Those boundaries are carried over into the work environment as well. “We each have our part of the deal that we are responsible for. It’s kind of like going on a trip with a spouse; one person is usually responsible for packing the car. We both have our jobs, and that helps,” she says.
These jobs are clearly defined. Steve handles the project management aspects of their business and “I do most of the lead generation, and marketing,” Eleanor said. “I added our first staff member in 2008. Our production in the next 12 months increased to over 42 million.”
Marketing comes easy to Eleanor Thorne. She loves working with real estate agents and her philosophy is that if she can help agents grow their business; they’ll help her grow hers. To that end, she teaches agents about technology and how to use it in their real estate businesses.
Since mortgage agents aren’t typically considered technology gurus, I asked Thorne how she learned about it. “I knew nothing about websites, or Internet SEO mumbo jumbo. I heard about this place where you could learn: ActiveRain. The entire ActiveRain community helped teach me, and they have made a huge difference in my life – and in my family’s income.”
How big of a difference? Eleanor claims that the Internet is just one big referral source, organically generating “over 500 Internet leads a month. In fact, we’ve had a 550 percent increase in traffic to our site during the last 12 months,” Eleanor said. She estimates that about 70 percent of their business comes from the Internet. Which, when compared to the typical real estate agent’s web business, is phenomenally high.
What does she know that the average real estate agent can put into practice to boost his or her own online presence? I’m glad you asked – because Eleanor actually teaches agents how to get the same results she and Steve do.
“I’ve done a series of classes for agents that was a total of 10 hours over five weeks. As a boomer, my teaching style is very down to earth, and I try to break it down into little pieces.”
For the past three years Eleanor has also helped organize and execute the Real Estate BarCamps – some which drew over 300 attendees.
What she enjoys most, though, is helping individual agents in their efforts to boost their online presence. “What I’ve discovered from teaching classes on technology to agents is that they would rather have someone do it for them. I’ve already started doing that on a custom basis for agents across the country – and I expect in the coming months, I’ll be doing more of it.”
I’m exhausted just thinking of Eleanor’s schedule, but she finds a way to pack even more into it. In addition to puttering in the garden and raising a teenager, she and Steve work with both the YMCA’s “We Build People Campaign” and the American Cancer Society’s Relay for Life.

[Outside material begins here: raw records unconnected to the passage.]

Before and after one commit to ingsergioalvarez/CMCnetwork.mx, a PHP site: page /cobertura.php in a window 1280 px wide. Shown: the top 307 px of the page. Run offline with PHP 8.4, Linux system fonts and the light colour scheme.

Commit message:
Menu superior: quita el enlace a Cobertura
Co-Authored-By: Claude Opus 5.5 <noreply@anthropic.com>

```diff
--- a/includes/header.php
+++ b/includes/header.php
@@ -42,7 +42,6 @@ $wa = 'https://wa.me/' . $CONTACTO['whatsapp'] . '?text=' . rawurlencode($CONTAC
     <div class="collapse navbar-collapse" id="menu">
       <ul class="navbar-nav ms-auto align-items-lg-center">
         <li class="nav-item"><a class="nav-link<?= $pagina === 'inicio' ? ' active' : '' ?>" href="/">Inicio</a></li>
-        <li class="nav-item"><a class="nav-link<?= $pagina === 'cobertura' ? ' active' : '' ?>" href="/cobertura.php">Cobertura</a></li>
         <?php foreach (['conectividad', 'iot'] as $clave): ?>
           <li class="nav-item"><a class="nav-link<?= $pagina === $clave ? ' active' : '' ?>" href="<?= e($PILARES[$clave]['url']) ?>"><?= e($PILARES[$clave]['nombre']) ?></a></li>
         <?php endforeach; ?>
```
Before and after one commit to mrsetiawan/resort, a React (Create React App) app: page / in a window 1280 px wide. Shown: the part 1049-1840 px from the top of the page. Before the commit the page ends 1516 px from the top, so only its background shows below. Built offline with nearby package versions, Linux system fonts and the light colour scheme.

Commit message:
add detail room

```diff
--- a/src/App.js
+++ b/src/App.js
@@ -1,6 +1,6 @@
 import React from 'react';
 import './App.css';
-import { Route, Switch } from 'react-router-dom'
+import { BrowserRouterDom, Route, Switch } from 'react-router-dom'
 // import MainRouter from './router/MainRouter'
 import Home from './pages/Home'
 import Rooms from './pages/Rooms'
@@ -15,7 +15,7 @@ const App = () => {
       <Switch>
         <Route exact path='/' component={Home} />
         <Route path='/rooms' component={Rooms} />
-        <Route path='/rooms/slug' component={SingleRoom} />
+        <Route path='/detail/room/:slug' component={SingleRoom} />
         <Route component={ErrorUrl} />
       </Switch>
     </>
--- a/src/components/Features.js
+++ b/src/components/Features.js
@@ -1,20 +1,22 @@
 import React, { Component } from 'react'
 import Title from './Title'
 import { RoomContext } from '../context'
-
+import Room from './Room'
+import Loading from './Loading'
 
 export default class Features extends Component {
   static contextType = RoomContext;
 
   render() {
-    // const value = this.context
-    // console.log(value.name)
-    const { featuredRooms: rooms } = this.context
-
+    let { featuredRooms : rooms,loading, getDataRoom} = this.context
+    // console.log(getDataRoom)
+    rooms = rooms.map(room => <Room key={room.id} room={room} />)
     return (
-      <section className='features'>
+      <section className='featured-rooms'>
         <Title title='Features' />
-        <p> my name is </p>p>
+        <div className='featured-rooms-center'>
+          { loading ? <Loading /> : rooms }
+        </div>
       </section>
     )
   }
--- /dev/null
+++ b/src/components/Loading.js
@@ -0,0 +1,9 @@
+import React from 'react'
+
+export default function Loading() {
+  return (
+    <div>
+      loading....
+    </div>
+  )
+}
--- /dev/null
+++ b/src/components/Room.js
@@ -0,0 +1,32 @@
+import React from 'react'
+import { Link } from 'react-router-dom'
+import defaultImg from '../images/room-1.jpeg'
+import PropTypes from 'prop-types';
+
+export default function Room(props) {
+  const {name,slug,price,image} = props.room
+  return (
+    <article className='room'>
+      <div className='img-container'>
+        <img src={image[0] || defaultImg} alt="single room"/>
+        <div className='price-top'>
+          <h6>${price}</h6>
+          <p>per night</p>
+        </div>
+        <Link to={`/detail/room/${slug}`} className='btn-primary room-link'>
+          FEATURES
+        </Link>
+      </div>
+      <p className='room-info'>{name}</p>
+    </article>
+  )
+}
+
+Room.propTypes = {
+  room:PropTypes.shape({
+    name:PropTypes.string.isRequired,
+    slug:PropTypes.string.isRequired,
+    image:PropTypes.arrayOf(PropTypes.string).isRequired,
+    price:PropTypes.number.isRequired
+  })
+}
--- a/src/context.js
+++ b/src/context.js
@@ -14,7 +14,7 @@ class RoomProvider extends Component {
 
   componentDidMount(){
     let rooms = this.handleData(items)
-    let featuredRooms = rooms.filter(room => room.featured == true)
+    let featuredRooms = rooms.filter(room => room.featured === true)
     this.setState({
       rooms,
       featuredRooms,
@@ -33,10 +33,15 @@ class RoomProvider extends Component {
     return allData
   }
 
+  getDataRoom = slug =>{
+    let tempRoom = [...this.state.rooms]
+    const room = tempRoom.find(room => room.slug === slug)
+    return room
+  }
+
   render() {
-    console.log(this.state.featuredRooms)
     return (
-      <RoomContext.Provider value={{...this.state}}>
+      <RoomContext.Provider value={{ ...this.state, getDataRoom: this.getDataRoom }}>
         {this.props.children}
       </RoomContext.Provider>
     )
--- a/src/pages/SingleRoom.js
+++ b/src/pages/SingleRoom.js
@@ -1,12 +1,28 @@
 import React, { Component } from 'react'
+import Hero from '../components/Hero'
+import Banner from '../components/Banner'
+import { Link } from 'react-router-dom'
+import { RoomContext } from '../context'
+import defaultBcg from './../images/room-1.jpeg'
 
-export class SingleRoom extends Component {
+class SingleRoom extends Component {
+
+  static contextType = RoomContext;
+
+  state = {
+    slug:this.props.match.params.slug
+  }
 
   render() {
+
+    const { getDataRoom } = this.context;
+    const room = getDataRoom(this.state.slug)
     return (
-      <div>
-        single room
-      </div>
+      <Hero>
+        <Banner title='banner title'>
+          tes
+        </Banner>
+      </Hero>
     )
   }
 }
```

“Steve and I both had family members who died of cancer,” she says, so getting involved with the American Cancer Society was a natural for them. “We grew up here and it’s such an enriching experience to walk the track with past clients, high school friends, and folks we’ve met through church. You have a huge sense of closeness, and it’s very spiritual.”